may find that the on-stage antics - and, indeed, even the make-up - of Betty, Rosi and Andreina bring the "Trocks" irresistibly to mind. While some of Doctor Who's more flamboyant past incarnations are suggested by Dr Coppélius's characterisation and costume, film buffs confronted by the Spectral Diva's enormous cloak will perhaps be reminded of Oberon's even larger one in the 1935 Warner Bros. production A Midsummer Night's Dream
. It’s a glorious film, by the way, and one that features its own exquisite Bronislava Nijinska-choreographed ballet sequence, danced by Nina Theilade and, as they used to say, a cast of thousands.
The innovative overall approach works surprisingly well. The new storyline is more straightforward and coherent than many director-led modernising revisions tend to be. Although Delibes's delightful and irresistibly foot-tapping score has been re-ordered quite substantially in order to fit the amended scenario, all the renowned showstoppers that make Coppélia
a favourite with radio presenters all over the world - including, no doubt, Polish Galicia - are still there.
Apart from the changed narrative and the striking set designs, this performance is also memorable for its skilled execution. The dancers maintain a uniformly high technical and artistic standard, though this is very much a company production rather than one of individual stars. I felt rather as one does when emerging from, say, Matthew Bourne's Nutcracker!

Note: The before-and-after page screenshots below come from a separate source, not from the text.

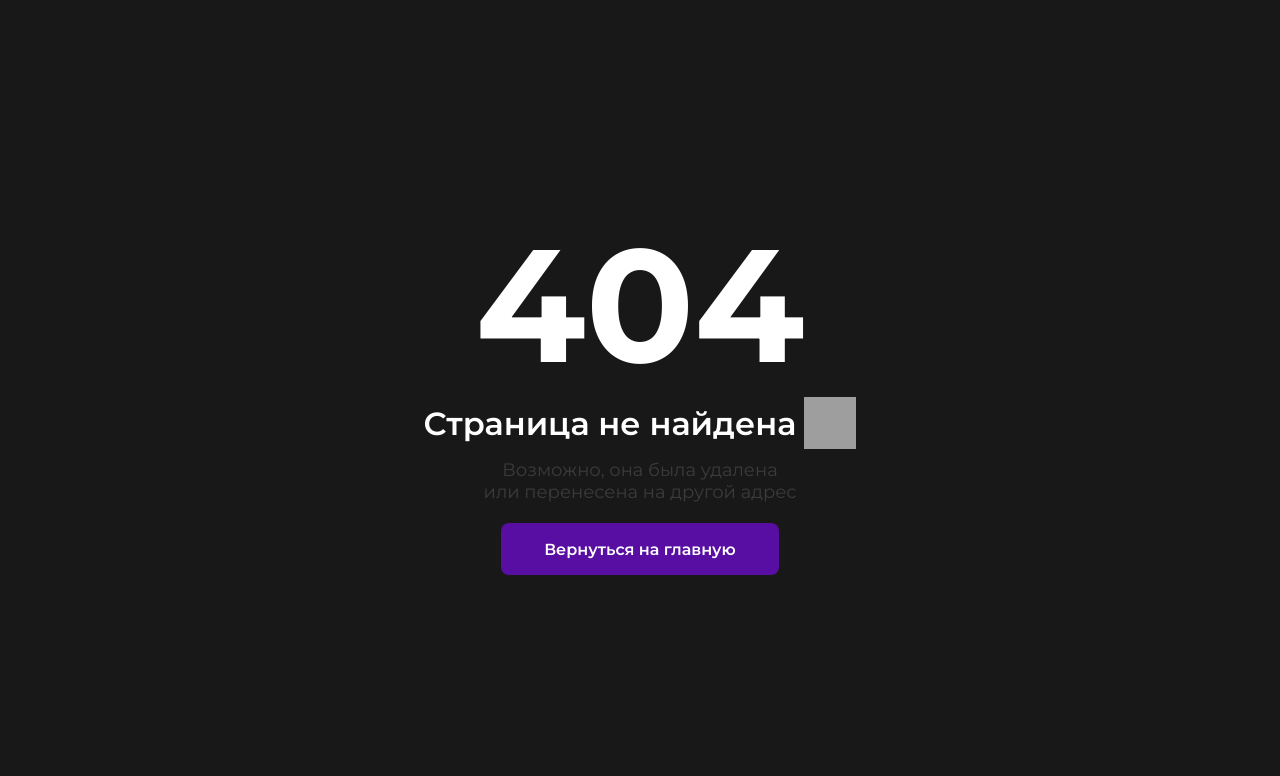
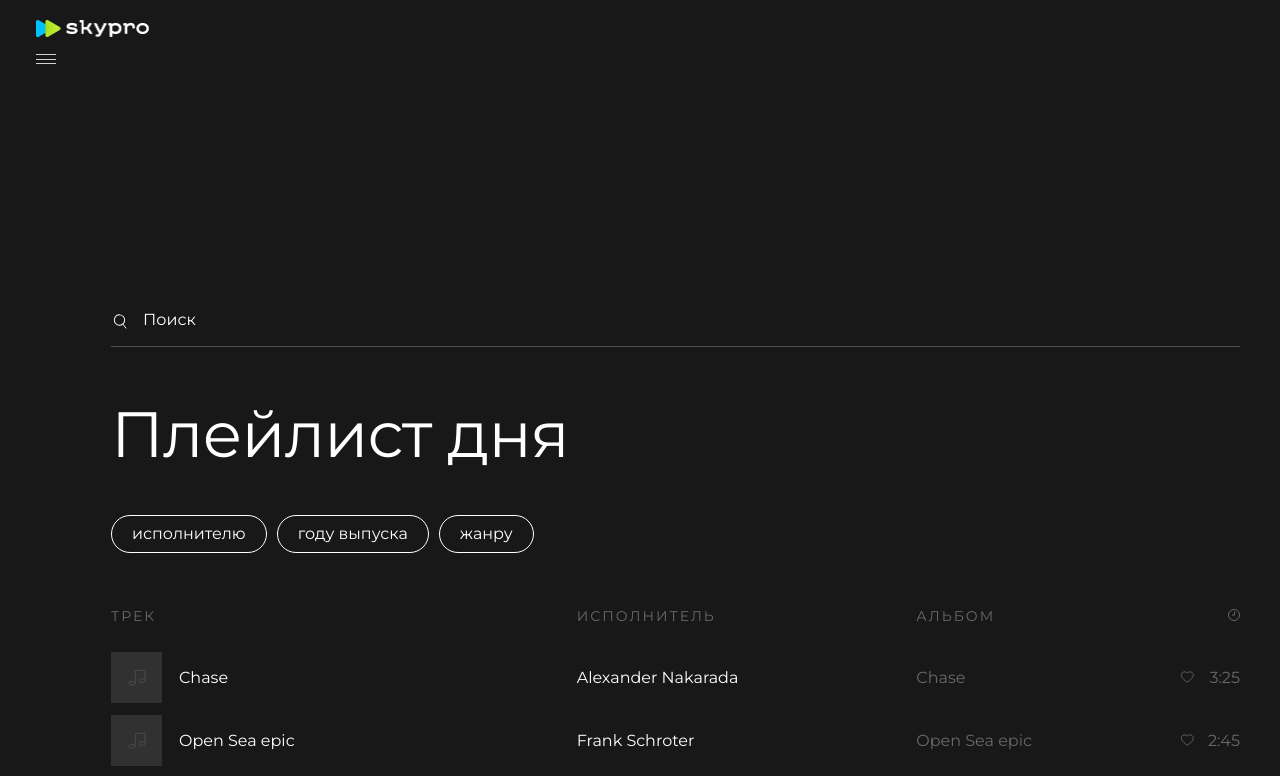
Before and after one commit to kors-ak/skypro-music, a Next.js app: page /music/category/1 in a window 1280 px wide. Before the commit this address had no page. Shown: the top 776 px of the page. Built offline with nearby package versions, Linux system fonts and the light colour scheme; grey boxes are pictures that could not be loaded.

Commit message:
feat: создание динамических страниц для плейлистов

```diff
--- a/next.config.ts
+++ b/next.config.ts
@@ -1,5 +1,11 @@
-import type { NextConfig } from 'next'
-
-const nextConfig: NextConfig = {/* config options here */}
-
-export default nextConfig
+module.exports = {
+  redirects() {
+    return [
+      {
+        source: '/',
+        destination: '/music/main',
+        permanent: true,
+      },
+    ]
+  },
+}
--- a/src/app/auth/layout.tsx
+++ b/src/app/auth/layout.tsx
@@ -12,7 +12,7 @@ export default function AuthLayout({ children }: AuthLayoutProps) {
       <div className={style.containerEnter}>
         <div className={style.modal__block}>
           <form className={style.modal__form}>
-            <Link href="/">
+            <Link href="/music/main">
               <div className={style.modal__logo}>
                 <img src="/img/logo_modal.png" alt="logo" />
               </div>
--- /dev/null
+++ b/src/app/music/category/[id]/page.module.css
@@ -0,0 +1,9 @@
+.heading {
+  font-style: normal;
+  font-weight: 400;
+  font-size: 64px;
+  line-height: 72px;
+  letter-spacing: -0.8px;
+  margin-bottom: 45px;
+  color: #ffffff;
+}
--- /dev/null
+++ b/src/app/music/category/[id]/page.tsx
@@ -0,0 +1,42 @@
+'use client'
+
+import Filter from '@/components/Filter/Filter'
+import TracksContainer from '@/components/TracksContainer/TracksContainer'
+import { notFound, useParams } from 'next/navigation'
+import style from './page.module.css'
+
+const getTitle = (id: string) => {
+  switch (id) {
+    case '1':
+      return 'Плейлист дня'
+
+    case '2':
+      return '100 танцевальных хитов'
+
+    case '3':
+      return 'Инди заряд'
+
+    case 'favorite':
+      return 'Мои треки'
+
+    default:
+      return
+  }
+}
+
+export default function CategoryPage() {
+  const params = useParams<{ id: string }>()
+  const title = getTitle(params.id)
+
+  if (!title) notFound()
+
+  return (
+    <>
+      <h2 className={style.heading}>{title}</h2>
+
+      <Filter />
+
+      <TracksContainer />
+    </>
+  )
+}
--- a/src/app/page.module.css
+++ b/src/app/music/layout.module.css
@@ -24,3 +24,11 @@
   -ms-flex-pack: justify;
   justify-content: space-between;
 }
+
+.centerblock {
+  width: auto;
+  -webkit-box-flex: 3;
+  -ms-flex-positive: 3;
+  flex-grow: 3;
+  padding: 20px 40px 20px 111px;
+}
--- a/src/app/page.tsx
+++ b/src/app/music/layout.tsx
@@ -1,16 +1,26 @@
 import Bar from '@/components/Bar/Bar'
-import CenterBlock from '@/components/CenterBlock/CenterBlock'
 import Nav from '@/components/Nav/Nav'
+import Search from '@/components/Search/Search'
 import Sidebar from '@/components/Sidebar/Sidebar'
-import style from './page.module.css'
+import { ReactNode } from 'react'
+import style from './layout.module.css'
 
-export default function Home() {
+type MusicLayoutProps = {
+  children: ReactNode
+}
+
+export default function MusicLayout({ children }: MusicLayoutProps) {
   return (
     <div className={style.wrapper}>
       <div className={style.container}>
         <main className={style.main}>
           <Nav />
-          <CenterBlock />
+
+          <div className={style.centerblock}>
+            <Search />
+            {children}
+          </div>
+
           <Sidebar />
         </main>
 
--- a/src/components/CenterBlock/centerblock.module.css
+++ b/src/app/music/main/page.module.css
@@ -1,12 +1,4 @@
-.centerblock {
-  width: auto;
-  -webkit-box-flex: 3;
-  -ms-flex-positive: 3;
-  flex-grow: 3;
-  padding: 20px 40px 20px 111px;
-}
-
-.centerblock__h2 {
+.heading {
   font-style: normal;
   font-weight: 400;
   font-size: 64px;
--- a/src/app/not-found.tsx
+++ b/src/app/not-found.tsx
@@ -24,7 +24,7 @@ export default function NotFound() {
             или перенесена на другой адрес
           </div>
 
-          <Link href="/" className={style.button}>
+          <Link href="/music/main" className={style.button}>
             Вернуться на главную
           </Link>
         </div>
--- a/src/components/Nav/Nav.tsx
+++ b/src/components/Nav/Nav.tsx
@@ -15,7 +15,7 @@ export default function Nav() {
 
   return (
     <nav className={cn(style.main__nav, isOpen && style.main__nav_active)}>
-      <Link href={'/'} className={style.nav__logo}>
+      <Link href={'/music/main'} className={style.nav__logo}>
         <Image
           width={250}
           height={170}
@@ -33,7 +33,7 @@ export default function Nav() {
         <div className={style.nav__menu}>
           <ul className={style.menu__list}>
             <li className={style.menu__item}>
-              <Link href="#" className={style.menu__link}>
+              <Link href="/music/main" className={style.menu__link}>
                 Главное
               </Link>
             </li>
@@ -43,7 +43,7 @@ export default function Nav() {
               </Link>
             </li>
             <li className={style.menu__item}>
-              <Link href="../signin.html" className={style.menu__link}>
+              <Link href="/auth/sign-in" className={style.menu__link}>
                 Войти
               </Link>
             </li>
--- a/src/components/Sidebar/Sidebar.tsx
+++ b/src/components/Sidebar/Sidebar.tsx
@@ -16,7 +16,7 @@ export default function Sidebar() {
       <div className={style.sidebar__block}>
         <div className={style.sidebar__list}>
           <div className={style.sidebar__item}>
-            <Link className={style.sidebar__link} href="#">
+            <Link className={style.sidebar__link} href="/music/category/1">
               <Image
                 className={style.sidebar__img}
                 src="/img/playlist01.png"
@@ -27,7 +27,7 @@ export default function Sidebar() {
             </Link>
           </div>
           <div className={style.sidebar__item}>
-            <Link className={style.sidebar__link} href="#">
+            <Link className={style.sidebar__link} href="/music/category/2">
               <Image
                 className={style.sidebar__img}
                 src="/img/playlist02.png"
@@ -38,7 +38,7 @@ export default function Sidebar() {
             </Link>
           </div>
           <div className={style.sidebar__item}>
-            <Link className={style.sidebar__link} href="#">
+            <Link className={style.sidebar__link} href="/music/category/3">
               <Image
                 className={style.sidebar__img}
                 src="/img/playlist03.png"
```
Also changed, not shown: src/app/music/main/page.tsx (added, +15 -0 lines), src/components/CenterBlock/CenterBlock.tsx (deleted, +0 -18 lines).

or his Swan Lake
, where the lively scenes involving, respectively, the child orphans and the swans, often make the greatest impact. Given, in fact, that the doll only comes to life some way into the show - before which, in her automaton persona, she moves jerkily and clumsily - this Coppélia

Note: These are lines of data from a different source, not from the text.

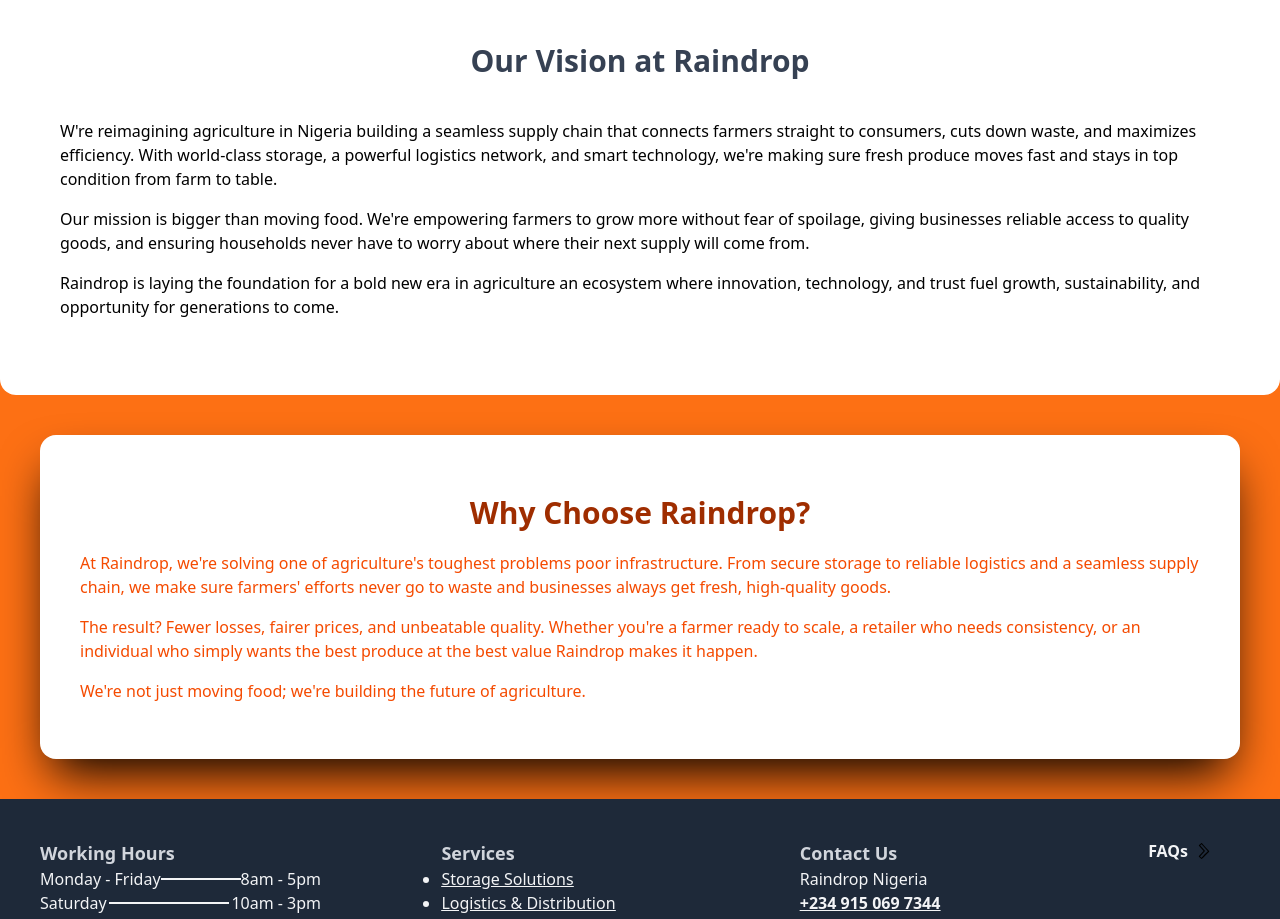
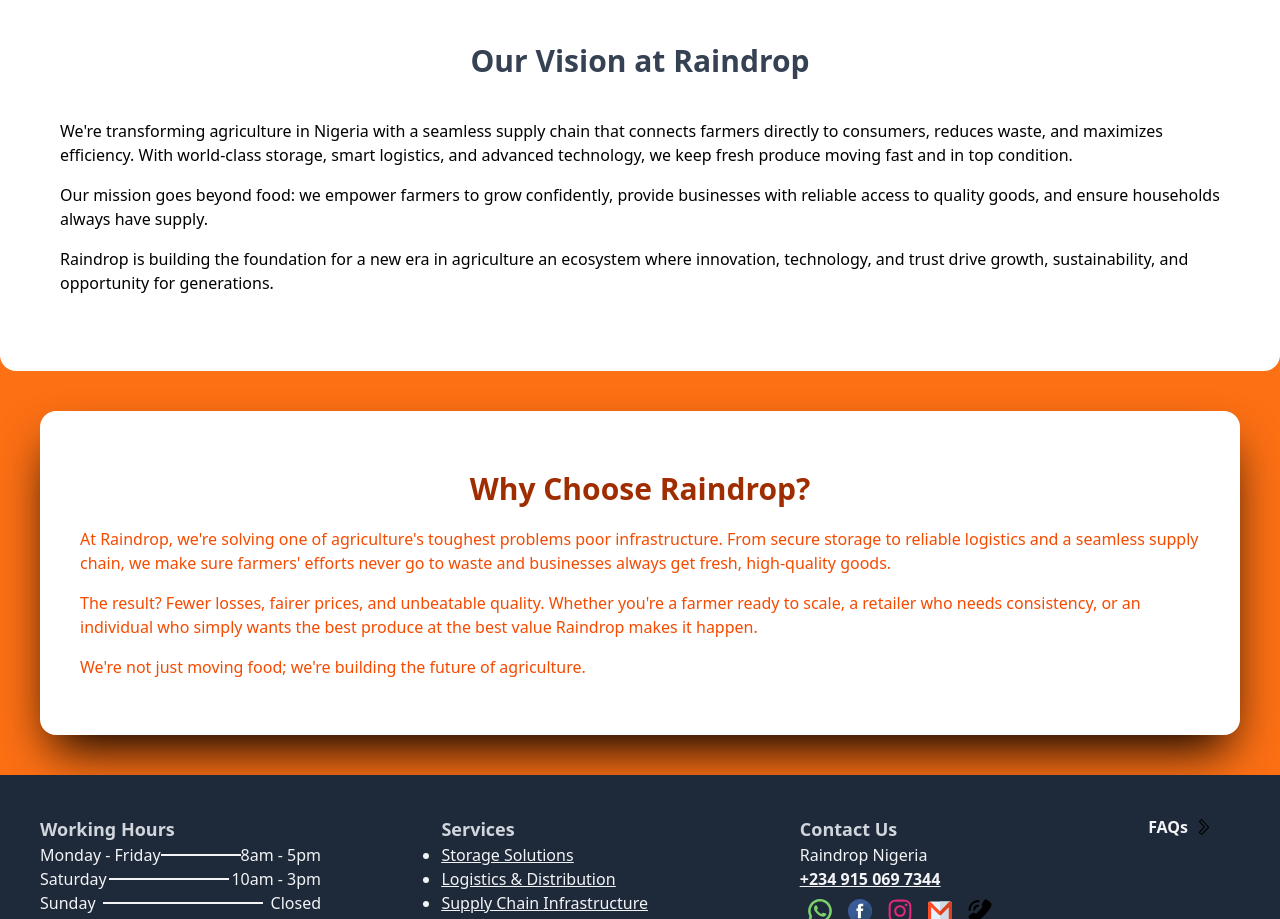
Before and after one commit to raindropnigeria/raindropnigeria, a plain HTML site: page index.html in a window 1280 px wide. Shown: the part 1385-2304 px from the top of the page. Drawn offline with Linux system fonts and the light colour scheme.

Commit message:
index update

```diff
--- a/index.html
+++ b/index.html
@@ -26,7 +26,7 @@
             <a href="#about" class="px-4 text-orange-600 visited:text-yellow-300 hover:text-orange-200 duration-500 border-r-2 border-orange-600">About Us</a>
             <a href="#services" class="px-4 text-orange-600 visited:text-yellow-300 hover:text-orange-200 duration-500 border-r-2 border-orange-600">Our Services</a>
             <a href="#why_work_with_us" class="px-4 text-orange-600 visited:text-yellow-300 hover:text-orange-200 duration-500 border-r-2 border-orange-600">Why Choose Us</a>
-            <a href="https://raindropnigeria.blogspots.com" target="_blank" class="px-4 text-orange-600 visited:text-yellow-300 hover:text-orange-200 duration-500 border-r-2 border-orange-600">Visit Our Blog</a>
+            <a href="https://raindrop-nigeria.blogspots.com" target="_blank" class="px-4 text-orange-600 visited:text-yellow-300 hover:text-orange-200 duration-500 border-r-2 border-orange-600">Visit Our Blog</a>
             <a href="./faq.html" class="px-4 text-orange-600 visited:text-yellow-300 hover:text-orange-200 duration-500">FAQ</a>
         </nav>
     </div>
@@ -40,7 +40,7 @@
             <a href="#about" class="pb-2 text-orange-600">About Us</a>
             <a href="#services" class="pb-2 text-orange-600">Our Services</a>
             <a href="#why_work_with_us" class="pb-2 text-orange-600">Why Choose Us</a>
-            <a href="https://raindropnigeria.blogspot.com" target="_blank" class="pb-2 text-orange-600">Visit Our Blog</a>
+            <a href="https://raindrop-nigeria.blogspot.com" target="_blank" class="pb-2 text-orange-600">Visit Our Blog</a>
             <a href="./faq.html" class="pb-2 text-orange-600">FAQ</a>
           </nav>
         </div>
@@ -171,49 +171,6 @@
         businesses, and consumers overcome the barriers that limit Nigeria's agricultural growth.
       </div>
     </div>
-    <!--<div class="flex-col justify-center">
-      <div class="flex flex-wrap">
-        <div class="w-60 mx-10 my-10 p-4 text-orange-500 shadow-md shadow-black rounded-lg bg-white duration-700">
-          <div id="storagesolutions" class="text-xl mb-3 text-gray-800 font-bold">Storage Solutions</div>
-          <div>
-            Raindrop provides proper storage systems to help farmers preserve their produce after harvest.
-            This reduces post-harvest losses and maintains the quality of goods until they are ready for distribution.
-          </div>
-        </div>
-        <div class="w-60 mx-10 my-10 p-4 text-orange-500 shadow-md shadow-black rounded-lg bg-white duration-700">
-          <div id="logistics&distribution" class="text-xl mb-3 text-gray-800 font-bold">Logistics & Distribution</div>
-          <div>
-            The company builds and manages transportation networks to move goods efficiently from farms to
-            markets, restaurants, retailers, and even families. This helps solve the problem of poor roads and unreliable transport.
-          </div>
-        </div>
-        <div class="w-60 mx-10 my-10 p-4 text-orange-500 shadow-md shadow-black rounded-lg bg-white duration-700">
-          <div id="supplychaininfrastructure" class="text-xl mb-3 text-gray-800 font-bold">Supply Chain Infrastructure</div>
-          <div>
-            Raindrop creates the “backbone” for agriculture by connecting every step in the supply chain—farmers, warehouses,
-            logistics, and buyers—ensuring produce reaches the right place at the right time.
-          </div>
-        </div>
-        <div class="w-60 mx-10 my-10 p-4 text-orange-500 shadow-md shadow-black rounded-lg bg-white duration-700">
-          <div id="qualityassurance" class="text-xl mb-3 text-gray-800 font-bold">Quality Assurance</div>
-          <div>
-            Through controlled systems for storage and movement, Raindrop ensures that agricultural products stay fresh
-            and retain their value, helping farmers and businesses deliver quality goods to consumers.
-          </div>
-        </div>
-        <div class="w-60 mx-10 my-10 p-4 text-orange-500 shadow-md shadow-black rounded-lg bg-white duration-700">
-          <div id="businessenablementplatforms" class="text-xl mb-3 text-gray-800 font-bold">Business Enablement Platforms</div>
-          <div>
-            Raindrop's infrastructure supports other businesses, such as food delivery platforms, retailers, and
-            restaurants, by making it easier for them to source and deliver agricultural products reliably.
-          </div>
-        </div>
-      </div>
-      <div class="mx-10 font-bold text-gray-200">
-        In summary, Raindrop offers end-to-end agricultural support—from storage and logistics to building full supply chain systems—helping farmers,
-        businesses, and consumers overcome the barriers that limit Nigeria's agricultural growth.
-      </div>
-    </div>-->
     <a href="">
       <button type="button">
 
@@ -225,19 +182,17 @@
     <h2 class="flex items-center justify-center lg:p-5 font-bold text-3xl text-gray-700">Our Vision at Raindrop</h2>
     <div class="p-5 flex-col">
       <p class="mb-4">
-        W're reimagining agriculture in Nigeria building a seamless supply chain that connects farmers
-        straight to consumers, cuts down waste, and maximizes efficiency. With world-class storage,
-        a powerful logistics network, and smart technology, we're making sure fresh produce moves fast and
-        stays in top condition from farm to table.
+        We're transforming agriculture in Nigeria with a seamless supply chain that connects farmers directly to consumers,
+        reduces waste, and maximizes efficiency. With world-class storage, smart logistics, and advanced technology,
+        we keep fresh produce moving fast and in top condition.
       </p>
       <p class="mb-4">
-        Our mission is bigger than moving food.
-        We're empowering farmers to grow more without fear of spoilage, giving businesses reliable
-        access to quality goods, and ensuring households never have to worry about where their next supply will come from.
+        Our mission goes beyond food: we empower farmers to grow confidently, provide businesses with reliable access to quality goods,
+        and ensure households always have supply.
       </p>
       <p class="mb-4">
-        Raindrop is laying the foundation for a bold new era in agriculture an ecosystem where innovation,
-        technology, and trust fuel growth, sustainability, and opportunity for generations to come.
+        Raindrop is building the foundation for a new era in agriculture an ecosystem where innovation, technology,
+        and trust drive growth, sustainability, and opportunity for generations.
       </p>
     </div>
   </div>
```
Also changed, not shown: 1 other file.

offers relatively few opportunities for much in the way of lushly romantic lovers' encounters. Instead, the emphasis is very much on beefing up the story's comic elements, which is achieved with great success.
As is so often the case with other innovative versions of classic ballets or operas, this new release may not necessarily be the best choice for someone coming new to Coppélia.
Anyone looking for something a little more mainstream need not worry, however, because there are several more conventional accounts that are worth watching. My particular favourite version on DVD stars pocket spitfire Nadia Nerina in a slightly abridged BBC television broadcast from the late 1950s (ICAD 5058, see here
), though anyone averse to black-and-white TV transmissions will need to look elsewhere. Another version that has given me a great deal of pleasure is from the Paris Opera Ballet school's students, recorded in 2003 (TDK DV-BLCOP), in which the young dancers' sheer enthusiasm and obvious pleasure in performing in front of an enthusiastic live audience - presumably including their proud mamans
- is ideally suited to Delibes's lively and colourful score.
This new Coppélia
deserves, nonetheless, a very warm welcome. It undoubtedly offers an attractive and highly diverting alternative vision of the piece and, as such, is a worthwhile 21st century supplement to the long performing tradition of what Daria Klimentová would certainly describe as "magical" and classic ballet.